There is a saying that you don’t choose music, but music chooses me. This has certainly been the case in my life. My grandparents decided to bring me to piano lessons at a young age and I did not stop taking weekly lessons until after graduate school. There was never a question in my mind that I would pursue music throughout my school life and beyond. I chose to attend a high school with a strong performing arts program instead of one with a stronger academic program. This school provided a community of like-minded students and instilled a sense of professionalism in the way I purse my musical life. I played piano, percussion, and violin in different school ensembles but when it came time to think about college, I turned my focus to classical piano and never had a second thought about majoring in piano performance. In college my desire to practice and study piano grew stronger and the more I learned, the more I wanted to keep discovering classical music. There has never been a doubt in my mind that I want to play piano every day of my life and I am working on a career that makes that happen.
What kind of music do you enjoy listening to?
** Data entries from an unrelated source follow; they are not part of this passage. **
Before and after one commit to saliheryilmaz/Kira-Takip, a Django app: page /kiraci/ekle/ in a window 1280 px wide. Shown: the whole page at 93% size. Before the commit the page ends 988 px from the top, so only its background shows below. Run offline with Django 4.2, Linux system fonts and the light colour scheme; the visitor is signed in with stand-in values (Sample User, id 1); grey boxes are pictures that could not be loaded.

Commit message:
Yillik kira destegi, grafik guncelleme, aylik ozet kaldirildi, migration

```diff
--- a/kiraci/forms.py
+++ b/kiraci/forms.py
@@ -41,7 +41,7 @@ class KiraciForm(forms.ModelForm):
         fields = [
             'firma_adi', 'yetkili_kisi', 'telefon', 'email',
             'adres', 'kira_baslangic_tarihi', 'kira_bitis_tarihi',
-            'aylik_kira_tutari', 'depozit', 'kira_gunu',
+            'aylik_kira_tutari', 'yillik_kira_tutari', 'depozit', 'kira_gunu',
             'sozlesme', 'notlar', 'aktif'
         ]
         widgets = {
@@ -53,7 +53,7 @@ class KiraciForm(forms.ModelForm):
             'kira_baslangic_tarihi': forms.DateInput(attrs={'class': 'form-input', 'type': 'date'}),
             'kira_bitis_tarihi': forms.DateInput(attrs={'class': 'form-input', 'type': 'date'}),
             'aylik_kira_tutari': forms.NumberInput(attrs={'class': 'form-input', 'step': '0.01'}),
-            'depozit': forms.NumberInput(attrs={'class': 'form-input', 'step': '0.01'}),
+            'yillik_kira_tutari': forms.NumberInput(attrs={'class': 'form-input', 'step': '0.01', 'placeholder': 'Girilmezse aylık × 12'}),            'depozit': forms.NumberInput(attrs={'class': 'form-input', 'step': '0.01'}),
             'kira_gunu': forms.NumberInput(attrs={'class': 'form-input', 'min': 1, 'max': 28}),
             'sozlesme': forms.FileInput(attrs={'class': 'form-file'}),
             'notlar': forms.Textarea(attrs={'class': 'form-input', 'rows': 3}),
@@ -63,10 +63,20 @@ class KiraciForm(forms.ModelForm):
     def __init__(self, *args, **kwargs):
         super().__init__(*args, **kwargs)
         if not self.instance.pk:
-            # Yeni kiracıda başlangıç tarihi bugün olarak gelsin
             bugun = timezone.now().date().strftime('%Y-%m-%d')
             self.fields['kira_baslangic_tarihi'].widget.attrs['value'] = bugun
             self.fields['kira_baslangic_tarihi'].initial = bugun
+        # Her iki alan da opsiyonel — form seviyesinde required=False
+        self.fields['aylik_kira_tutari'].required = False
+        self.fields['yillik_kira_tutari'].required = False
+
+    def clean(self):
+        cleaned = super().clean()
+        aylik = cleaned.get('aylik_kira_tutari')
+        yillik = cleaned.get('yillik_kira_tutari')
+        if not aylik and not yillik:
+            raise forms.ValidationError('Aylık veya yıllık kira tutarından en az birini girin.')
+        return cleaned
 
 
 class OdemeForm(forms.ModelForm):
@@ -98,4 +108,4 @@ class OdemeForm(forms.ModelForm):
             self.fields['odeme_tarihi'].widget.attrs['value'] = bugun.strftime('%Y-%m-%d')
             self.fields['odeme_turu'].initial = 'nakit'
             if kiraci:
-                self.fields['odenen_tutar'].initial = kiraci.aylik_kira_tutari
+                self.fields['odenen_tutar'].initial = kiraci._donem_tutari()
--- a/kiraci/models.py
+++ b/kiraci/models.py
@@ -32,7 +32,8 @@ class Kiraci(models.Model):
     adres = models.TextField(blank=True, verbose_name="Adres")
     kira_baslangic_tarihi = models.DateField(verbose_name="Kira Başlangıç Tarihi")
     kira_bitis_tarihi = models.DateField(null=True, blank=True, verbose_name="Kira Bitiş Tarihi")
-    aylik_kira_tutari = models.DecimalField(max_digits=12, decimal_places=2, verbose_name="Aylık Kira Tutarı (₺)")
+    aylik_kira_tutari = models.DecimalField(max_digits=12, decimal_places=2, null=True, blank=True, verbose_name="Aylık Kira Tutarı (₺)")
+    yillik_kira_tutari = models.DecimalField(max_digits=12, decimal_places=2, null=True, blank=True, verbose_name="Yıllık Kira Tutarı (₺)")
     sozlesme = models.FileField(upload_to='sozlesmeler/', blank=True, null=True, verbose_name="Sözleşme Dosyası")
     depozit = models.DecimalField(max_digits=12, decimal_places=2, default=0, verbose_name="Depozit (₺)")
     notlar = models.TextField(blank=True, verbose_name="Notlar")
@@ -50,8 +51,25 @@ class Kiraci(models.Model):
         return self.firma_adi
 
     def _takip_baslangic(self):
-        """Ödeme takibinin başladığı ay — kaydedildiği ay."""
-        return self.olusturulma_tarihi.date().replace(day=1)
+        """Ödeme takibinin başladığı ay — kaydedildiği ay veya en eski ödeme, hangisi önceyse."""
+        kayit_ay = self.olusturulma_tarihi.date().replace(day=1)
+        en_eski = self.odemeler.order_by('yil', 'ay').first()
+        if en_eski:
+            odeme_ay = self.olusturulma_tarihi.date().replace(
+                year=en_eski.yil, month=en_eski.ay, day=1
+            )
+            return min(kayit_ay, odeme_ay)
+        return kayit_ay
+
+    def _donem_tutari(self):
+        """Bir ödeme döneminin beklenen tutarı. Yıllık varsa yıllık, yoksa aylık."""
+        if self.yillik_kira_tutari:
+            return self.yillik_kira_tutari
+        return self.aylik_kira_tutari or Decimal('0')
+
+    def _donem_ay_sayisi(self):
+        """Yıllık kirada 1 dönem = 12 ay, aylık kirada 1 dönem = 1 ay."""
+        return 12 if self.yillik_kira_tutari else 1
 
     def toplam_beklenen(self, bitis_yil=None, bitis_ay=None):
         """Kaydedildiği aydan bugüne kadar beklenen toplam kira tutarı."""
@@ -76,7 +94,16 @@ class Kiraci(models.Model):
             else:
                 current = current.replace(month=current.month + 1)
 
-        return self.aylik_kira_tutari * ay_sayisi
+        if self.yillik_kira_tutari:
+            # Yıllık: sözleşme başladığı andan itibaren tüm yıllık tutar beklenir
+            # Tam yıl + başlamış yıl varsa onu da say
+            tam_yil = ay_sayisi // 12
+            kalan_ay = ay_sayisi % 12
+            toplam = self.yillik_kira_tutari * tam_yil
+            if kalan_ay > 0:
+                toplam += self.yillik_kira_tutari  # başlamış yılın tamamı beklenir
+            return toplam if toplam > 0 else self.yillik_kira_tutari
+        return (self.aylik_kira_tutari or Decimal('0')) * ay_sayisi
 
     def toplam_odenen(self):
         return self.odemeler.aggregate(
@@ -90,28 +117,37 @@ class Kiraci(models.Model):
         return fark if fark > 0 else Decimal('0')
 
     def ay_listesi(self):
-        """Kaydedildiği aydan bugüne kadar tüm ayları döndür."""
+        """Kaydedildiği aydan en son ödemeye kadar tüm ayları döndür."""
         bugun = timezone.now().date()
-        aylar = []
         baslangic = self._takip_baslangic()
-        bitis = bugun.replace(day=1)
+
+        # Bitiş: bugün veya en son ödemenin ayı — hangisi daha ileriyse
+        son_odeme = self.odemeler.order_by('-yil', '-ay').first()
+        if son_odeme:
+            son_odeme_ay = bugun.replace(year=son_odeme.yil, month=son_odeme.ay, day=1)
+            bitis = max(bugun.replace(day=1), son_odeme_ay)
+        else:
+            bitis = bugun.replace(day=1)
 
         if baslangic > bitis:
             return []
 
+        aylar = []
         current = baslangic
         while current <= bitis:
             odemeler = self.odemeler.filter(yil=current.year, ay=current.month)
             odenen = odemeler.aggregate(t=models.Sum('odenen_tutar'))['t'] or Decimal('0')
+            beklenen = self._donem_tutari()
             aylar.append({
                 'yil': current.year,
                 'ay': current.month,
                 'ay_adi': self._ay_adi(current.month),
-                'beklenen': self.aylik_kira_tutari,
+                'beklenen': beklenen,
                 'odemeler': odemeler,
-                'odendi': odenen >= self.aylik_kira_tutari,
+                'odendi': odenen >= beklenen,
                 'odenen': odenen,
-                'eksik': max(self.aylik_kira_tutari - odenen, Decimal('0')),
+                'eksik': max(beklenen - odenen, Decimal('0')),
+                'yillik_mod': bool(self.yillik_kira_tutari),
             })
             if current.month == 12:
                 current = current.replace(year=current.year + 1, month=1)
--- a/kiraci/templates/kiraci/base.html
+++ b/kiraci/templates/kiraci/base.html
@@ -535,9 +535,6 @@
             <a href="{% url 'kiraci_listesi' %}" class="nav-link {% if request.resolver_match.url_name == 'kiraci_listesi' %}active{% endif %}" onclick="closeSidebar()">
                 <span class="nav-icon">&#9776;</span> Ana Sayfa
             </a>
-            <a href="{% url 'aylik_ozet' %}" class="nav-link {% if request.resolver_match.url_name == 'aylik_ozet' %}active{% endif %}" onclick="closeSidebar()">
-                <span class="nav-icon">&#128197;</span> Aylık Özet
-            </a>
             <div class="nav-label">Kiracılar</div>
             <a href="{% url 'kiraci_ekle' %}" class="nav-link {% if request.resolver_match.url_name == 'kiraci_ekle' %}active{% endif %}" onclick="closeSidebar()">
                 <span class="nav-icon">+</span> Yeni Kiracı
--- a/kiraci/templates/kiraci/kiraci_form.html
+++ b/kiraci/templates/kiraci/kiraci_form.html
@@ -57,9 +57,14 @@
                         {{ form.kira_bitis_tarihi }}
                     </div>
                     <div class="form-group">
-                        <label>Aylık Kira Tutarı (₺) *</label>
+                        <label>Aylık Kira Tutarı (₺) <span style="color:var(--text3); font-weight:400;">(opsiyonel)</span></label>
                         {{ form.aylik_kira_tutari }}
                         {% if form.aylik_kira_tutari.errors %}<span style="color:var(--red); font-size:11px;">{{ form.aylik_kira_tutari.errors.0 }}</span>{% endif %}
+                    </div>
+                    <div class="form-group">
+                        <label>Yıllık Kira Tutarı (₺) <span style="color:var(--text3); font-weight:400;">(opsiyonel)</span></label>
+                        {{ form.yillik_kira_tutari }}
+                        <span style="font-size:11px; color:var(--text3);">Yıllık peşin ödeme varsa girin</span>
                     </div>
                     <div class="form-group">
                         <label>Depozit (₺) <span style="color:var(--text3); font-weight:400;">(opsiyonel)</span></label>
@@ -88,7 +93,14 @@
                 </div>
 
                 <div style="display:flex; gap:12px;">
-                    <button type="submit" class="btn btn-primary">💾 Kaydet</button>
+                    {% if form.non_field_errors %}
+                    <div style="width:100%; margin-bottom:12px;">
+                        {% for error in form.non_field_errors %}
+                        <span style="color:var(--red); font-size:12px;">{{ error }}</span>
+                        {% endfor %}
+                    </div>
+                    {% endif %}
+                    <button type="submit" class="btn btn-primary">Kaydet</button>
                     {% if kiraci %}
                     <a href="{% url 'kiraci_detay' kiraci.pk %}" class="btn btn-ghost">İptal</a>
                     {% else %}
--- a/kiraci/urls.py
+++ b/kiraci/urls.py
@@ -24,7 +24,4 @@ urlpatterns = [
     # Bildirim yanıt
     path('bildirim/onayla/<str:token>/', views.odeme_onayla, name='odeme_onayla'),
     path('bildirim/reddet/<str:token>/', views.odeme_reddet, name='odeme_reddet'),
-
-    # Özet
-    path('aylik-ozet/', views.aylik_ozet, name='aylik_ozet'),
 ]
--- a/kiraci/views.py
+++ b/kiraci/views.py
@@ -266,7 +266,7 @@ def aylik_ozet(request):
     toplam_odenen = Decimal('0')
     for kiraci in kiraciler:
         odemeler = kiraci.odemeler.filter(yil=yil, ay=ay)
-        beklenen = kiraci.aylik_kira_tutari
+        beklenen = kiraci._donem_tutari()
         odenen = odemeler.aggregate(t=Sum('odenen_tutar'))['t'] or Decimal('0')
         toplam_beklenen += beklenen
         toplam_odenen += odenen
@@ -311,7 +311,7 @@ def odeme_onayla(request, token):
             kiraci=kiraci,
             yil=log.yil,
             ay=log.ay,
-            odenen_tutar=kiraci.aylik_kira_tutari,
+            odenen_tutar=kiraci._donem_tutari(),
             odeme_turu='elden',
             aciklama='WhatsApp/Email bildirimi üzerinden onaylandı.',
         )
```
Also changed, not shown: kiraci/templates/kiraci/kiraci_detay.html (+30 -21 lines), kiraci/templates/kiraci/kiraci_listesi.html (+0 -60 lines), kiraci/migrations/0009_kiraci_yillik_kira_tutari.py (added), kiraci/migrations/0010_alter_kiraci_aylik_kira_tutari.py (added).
I love bluegrass music. I lived in Nashville for five years and found out that I love listening to string bands, mandolin, and fiddlers. There is a great joy and energy in the music and a sense of community among each ensemble. Bluegrass has a great mix of virtuosity and simplicity which draws me in. The solo lines and the accompaniment are sometimes complicated and sometimes straightforward This genre of music is almost impossible to replicate on the piano and so I experience it as a spectator. One day I may pick up the violin that I haven’t played in over a decade and try learning some fiddle tunes.
What does your practice look like? Do you ever run out of inspiration? What are some mental obstacles you face as a working musician? Are you working/learning a piece right now?
I try to keep a regular practice routine every morning at the very least. I have technical warm ups and I have music that I am learning for different performances. I structure my practice around specific goals so that I can keep track of my progress. When life is busy, piano practice is the thing I look forward to and the thing that can also get left aside. Lately, my schedule has been busy and I have several exciting projects and so inspiration is easy to come by. That is not always the case and there are times when I don’t feel inspired to practice. If I am able to, I allow myself to take a break. If I need learn music without that inspiration, then I must structure my time and goals so that I can work efficiently. I also have certain pieces that I can practice and play that will always feed me inspiration. A mental obstacle that I often face is the desire for perfection in what I do. Often times I can hear the music in my head exactly as I want it to sound and I must make a plan for how to make my hands create that music. I try to arrive at each performance with confidence in my playing, however there are always things that can be improved. The concept of what is a perfect performance changes and can never be fully achieved.
What is your favorite piece right now?
Chopin Nocturne in Eb Major Op. 55 No. 2
Any last words about your love and appreciation for classical music? Give me your 1 minute pitch!
Classical music contains an incredible range of styles and characters which give us entertainment, joy, and beauty. By appreciating old music we can see how emotions, struggles, and pleasures from the past still exist today. In listening to music, we connect with people across time and place, giving us the strength to move forward.
You can catch Paul’s performances on Fete Concert Series’ socials.
Please check them out and show them some love!